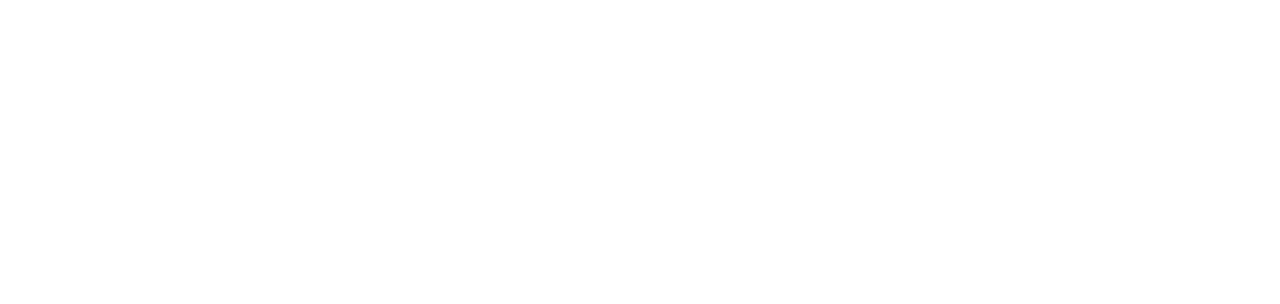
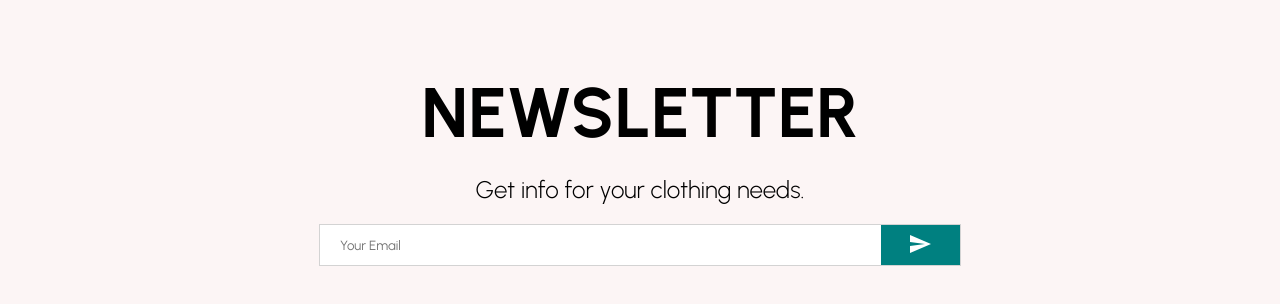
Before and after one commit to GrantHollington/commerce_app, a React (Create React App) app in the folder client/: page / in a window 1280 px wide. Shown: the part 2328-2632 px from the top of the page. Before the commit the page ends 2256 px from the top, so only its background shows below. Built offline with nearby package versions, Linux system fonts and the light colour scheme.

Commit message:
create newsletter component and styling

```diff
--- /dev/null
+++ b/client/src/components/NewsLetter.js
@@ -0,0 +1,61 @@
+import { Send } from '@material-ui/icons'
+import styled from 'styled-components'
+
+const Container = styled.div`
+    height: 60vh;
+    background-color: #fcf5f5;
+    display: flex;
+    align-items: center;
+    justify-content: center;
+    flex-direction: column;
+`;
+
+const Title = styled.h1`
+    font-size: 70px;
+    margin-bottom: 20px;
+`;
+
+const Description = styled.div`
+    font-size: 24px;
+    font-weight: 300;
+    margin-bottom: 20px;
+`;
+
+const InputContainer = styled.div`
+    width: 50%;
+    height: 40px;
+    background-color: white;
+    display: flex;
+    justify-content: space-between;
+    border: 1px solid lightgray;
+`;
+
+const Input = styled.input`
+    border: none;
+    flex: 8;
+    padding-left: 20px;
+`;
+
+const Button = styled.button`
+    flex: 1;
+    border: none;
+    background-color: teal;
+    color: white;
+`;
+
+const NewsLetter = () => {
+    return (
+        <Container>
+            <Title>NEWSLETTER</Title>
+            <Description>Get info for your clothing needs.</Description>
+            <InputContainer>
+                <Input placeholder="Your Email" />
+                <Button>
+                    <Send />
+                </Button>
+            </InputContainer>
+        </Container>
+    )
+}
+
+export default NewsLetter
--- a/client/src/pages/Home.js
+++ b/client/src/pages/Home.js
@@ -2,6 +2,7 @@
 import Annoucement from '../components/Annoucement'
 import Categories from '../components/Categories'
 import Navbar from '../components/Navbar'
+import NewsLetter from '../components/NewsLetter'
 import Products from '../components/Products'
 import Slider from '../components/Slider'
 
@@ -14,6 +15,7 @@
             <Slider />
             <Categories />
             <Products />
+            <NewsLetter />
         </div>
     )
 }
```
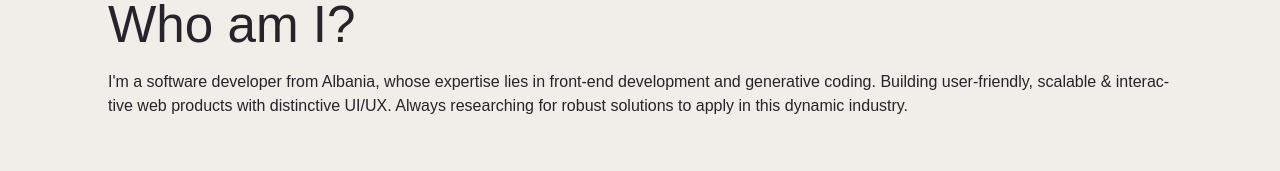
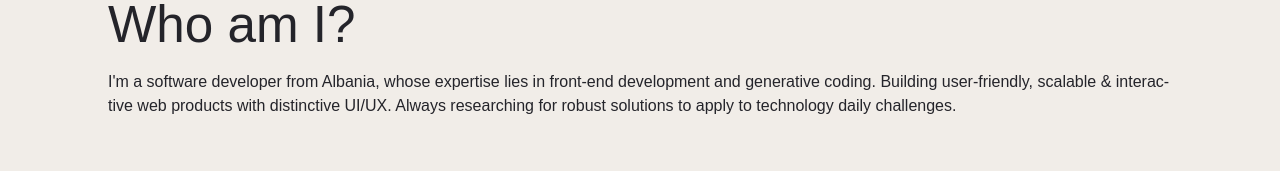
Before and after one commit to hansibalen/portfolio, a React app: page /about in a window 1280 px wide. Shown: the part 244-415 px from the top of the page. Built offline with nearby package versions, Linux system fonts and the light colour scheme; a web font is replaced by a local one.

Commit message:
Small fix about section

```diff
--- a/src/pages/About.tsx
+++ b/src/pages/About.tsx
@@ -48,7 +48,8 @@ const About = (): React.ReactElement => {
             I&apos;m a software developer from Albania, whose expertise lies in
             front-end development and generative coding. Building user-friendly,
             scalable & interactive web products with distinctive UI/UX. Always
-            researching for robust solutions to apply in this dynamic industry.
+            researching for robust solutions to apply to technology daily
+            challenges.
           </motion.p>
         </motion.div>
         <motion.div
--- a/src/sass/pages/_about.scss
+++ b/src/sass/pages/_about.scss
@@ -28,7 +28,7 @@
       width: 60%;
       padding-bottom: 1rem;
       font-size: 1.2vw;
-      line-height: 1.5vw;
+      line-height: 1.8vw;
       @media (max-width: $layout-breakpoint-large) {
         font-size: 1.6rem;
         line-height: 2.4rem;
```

* Your objective *
Return each line of the material above in which the string "scheme" appears.

* Exercise answer *
Before and after one commit to GrantHollington/commerce_app, a React (Create React App) app in the folder client/: page / in a window 1280 px wide. Shown: the part 2328-2632 px from the top of the page. Before the commit the page ends 2256 px from the top, so only its background shows below. Built offline with nearby package versions, Linux system fonts and the light colour scheme.
Before and after one commit to hansibalen/portfolio, a React app: page /about in a window 1280 px wide. Shown: the part 244-415 px from the top of the page. Built offline with nearby package versions, Linux system fonts and the light colour scheme; a web font is replaced by a local one.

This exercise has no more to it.